▶ [Your instructions]: Find the word "const" below. Copy each line that has it.

▶ [Listed records]:
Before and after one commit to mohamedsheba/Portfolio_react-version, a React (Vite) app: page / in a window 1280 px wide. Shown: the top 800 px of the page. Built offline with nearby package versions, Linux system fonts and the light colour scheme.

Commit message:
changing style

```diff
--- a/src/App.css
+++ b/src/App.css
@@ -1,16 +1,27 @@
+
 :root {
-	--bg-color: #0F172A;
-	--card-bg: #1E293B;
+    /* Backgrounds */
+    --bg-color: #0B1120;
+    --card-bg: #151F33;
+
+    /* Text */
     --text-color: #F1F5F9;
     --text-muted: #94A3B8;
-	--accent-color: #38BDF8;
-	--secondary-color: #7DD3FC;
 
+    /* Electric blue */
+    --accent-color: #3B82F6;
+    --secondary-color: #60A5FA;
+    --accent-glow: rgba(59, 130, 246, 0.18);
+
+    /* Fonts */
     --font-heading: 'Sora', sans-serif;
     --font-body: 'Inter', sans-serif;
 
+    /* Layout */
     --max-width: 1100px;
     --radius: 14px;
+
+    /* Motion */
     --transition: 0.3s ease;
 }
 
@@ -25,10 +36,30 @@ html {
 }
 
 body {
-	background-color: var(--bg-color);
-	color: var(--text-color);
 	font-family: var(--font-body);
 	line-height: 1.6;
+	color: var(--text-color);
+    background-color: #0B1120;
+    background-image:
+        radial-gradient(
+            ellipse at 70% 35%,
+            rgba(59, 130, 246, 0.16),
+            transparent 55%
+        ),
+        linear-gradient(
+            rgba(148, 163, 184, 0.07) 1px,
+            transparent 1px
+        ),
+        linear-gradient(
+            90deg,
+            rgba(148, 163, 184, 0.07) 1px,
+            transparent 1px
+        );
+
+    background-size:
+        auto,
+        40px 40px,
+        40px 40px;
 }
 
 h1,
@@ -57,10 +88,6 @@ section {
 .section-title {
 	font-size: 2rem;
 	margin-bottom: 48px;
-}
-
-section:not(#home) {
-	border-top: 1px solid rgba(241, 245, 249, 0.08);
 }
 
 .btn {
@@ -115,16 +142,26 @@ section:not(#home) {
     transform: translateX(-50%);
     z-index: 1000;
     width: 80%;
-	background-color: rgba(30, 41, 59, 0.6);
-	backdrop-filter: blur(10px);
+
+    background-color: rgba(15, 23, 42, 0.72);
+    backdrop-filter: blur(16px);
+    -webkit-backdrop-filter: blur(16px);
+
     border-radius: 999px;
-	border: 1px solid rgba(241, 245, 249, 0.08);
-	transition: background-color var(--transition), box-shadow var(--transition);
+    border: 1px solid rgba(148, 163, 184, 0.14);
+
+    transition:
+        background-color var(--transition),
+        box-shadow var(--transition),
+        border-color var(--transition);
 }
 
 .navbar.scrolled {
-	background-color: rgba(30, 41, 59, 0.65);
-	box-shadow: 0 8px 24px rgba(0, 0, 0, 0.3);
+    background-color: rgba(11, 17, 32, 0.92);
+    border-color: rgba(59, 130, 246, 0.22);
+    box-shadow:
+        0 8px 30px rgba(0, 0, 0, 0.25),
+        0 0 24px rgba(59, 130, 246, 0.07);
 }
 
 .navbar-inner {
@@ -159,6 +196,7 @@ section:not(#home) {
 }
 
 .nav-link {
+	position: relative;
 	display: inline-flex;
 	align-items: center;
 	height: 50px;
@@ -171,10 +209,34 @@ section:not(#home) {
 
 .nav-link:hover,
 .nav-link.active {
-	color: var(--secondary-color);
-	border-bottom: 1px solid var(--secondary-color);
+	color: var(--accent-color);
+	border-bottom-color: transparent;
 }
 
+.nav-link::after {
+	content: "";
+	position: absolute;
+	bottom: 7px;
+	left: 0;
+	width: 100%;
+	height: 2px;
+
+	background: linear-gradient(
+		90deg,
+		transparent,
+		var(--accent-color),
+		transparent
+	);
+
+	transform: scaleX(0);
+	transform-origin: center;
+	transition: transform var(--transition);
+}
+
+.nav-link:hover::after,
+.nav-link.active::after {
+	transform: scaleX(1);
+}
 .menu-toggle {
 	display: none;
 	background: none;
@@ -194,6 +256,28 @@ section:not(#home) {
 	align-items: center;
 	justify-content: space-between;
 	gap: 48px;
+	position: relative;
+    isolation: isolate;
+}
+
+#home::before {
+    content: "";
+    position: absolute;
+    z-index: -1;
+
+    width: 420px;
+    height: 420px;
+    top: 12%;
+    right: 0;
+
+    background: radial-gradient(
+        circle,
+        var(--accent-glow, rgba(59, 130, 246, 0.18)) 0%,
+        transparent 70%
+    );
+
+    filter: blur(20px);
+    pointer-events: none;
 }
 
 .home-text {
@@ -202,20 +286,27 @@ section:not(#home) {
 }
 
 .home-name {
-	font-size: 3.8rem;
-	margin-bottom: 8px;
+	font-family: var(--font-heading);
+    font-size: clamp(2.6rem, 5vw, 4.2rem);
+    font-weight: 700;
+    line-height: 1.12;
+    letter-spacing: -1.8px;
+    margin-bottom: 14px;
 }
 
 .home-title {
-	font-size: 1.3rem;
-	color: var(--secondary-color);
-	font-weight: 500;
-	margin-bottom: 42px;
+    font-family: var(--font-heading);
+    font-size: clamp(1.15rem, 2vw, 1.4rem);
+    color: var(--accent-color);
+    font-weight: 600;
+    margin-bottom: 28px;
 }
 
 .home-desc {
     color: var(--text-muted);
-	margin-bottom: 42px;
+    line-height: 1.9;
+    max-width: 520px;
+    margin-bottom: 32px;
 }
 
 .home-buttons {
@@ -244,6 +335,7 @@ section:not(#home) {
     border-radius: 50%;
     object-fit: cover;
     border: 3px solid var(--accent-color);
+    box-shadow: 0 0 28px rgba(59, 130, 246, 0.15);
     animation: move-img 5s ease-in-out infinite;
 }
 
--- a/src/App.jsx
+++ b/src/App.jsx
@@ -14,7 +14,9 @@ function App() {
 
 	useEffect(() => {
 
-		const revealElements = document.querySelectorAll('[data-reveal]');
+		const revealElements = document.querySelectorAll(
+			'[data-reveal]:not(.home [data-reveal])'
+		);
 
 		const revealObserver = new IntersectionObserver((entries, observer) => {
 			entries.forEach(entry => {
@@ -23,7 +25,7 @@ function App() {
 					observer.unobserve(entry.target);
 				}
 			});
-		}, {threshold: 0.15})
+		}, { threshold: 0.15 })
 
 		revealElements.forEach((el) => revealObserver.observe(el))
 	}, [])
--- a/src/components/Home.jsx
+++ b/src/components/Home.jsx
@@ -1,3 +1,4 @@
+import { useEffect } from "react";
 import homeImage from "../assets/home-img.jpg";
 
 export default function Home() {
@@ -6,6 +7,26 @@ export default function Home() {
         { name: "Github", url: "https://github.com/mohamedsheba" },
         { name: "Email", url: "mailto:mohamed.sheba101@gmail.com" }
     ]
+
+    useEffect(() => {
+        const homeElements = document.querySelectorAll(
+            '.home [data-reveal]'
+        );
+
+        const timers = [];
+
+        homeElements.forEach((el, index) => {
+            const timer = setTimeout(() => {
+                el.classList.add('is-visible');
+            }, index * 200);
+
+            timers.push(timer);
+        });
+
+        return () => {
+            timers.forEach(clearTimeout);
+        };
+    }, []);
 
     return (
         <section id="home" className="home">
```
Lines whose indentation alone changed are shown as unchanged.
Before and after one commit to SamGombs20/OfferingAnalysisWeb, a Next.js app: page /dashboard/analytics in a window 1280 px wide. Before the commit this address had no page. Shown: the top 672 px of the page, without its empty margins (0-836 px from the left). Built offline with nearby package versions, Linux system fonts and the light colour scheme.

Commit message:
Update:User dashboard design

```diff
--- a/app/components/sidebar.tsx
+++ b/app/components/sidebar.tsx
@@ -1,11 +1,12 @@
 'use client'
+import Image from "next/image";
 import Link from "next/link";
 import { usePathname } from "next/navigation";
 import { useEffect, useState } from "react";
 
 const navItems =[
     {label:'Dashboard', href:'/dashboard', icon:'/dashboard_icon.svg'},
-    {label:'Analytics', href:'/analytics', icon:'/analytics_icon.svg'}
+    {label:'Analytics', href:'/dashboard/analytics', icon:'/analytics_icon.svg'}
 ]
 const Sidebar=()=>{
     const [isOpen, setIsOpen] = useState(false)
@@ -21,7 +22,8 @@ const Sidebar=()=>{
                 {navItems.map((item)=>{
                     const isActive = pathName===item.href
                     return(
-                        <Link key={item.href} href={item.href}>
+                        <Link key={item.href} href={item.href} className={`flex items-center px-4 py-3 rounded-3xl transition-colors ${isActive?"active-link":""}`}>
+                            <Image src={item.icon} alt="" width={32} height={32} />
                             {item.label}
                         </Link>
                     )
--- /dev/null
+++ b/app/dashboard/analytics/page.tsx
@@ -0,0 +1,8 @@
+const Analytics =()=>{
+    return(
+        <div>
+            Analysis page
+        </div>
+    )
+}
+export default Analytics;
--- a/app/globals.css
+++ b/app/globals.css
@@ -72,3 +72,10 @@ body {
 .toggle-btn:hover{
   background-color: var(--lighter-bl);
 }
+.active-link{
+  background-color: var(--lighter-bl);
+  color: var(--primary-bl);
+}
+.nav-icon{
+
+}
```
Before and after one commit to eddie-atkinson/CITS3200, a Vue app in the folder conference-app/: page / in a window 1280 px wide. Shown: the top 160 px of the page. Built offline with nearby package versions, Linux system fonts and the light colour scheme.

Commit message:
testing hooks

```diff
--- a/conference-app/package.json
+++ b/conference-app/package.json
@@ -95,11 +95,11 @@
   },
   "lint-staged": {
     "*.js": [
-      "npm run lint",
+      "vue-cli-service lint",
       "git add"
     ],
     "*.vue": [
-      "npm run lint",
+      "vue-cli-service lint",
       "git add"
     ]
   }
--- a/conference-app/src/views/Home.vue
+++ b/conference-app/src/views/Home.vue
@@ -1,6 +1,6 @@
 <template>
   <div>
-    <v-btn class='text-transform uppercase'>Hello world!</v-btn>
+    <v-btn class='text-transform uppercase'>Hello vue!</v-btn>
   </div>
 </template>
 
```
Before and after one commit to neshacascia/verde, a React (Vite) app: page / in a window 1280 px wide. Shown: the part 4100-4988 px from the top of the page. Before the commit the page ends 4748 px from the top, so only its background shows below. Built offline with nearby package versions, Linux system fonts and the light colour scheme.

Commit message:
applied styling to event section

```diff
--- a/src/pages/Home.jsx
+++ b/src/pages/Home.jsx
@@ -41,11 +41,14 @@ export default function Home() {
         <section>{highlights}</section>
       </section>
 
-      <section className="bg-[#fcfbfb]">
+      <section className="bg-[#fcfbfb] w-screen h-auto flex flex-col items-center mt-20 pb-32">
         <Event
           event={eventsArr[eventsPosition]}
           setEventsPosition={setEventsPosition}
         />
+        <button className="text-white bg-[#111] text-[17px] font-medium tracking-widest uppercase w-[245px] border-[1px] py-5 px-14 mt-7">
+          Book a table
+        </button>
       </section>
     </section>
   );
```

▶ [Written solution]:
-		const revealElements = document.querySelectorAll('[data-reveal]');
+		const revealElements = document.querySelectorAll(
 		const revealObserver = new IntersectionObserver((entries, observer) => {
+        const homeElements = document.querySelectorAll(
+        const timers = [];
+            const timer = setTimeout(() => {
 const navItems =[
 const Sidebar=()=>{
     const [isOpen, setIsOpen] = useState(false)
@@ -21,7 +22,8 @@ const Sidebar=()=>{
                     const isActive = pathName===item.href
+const Analytics =()=>{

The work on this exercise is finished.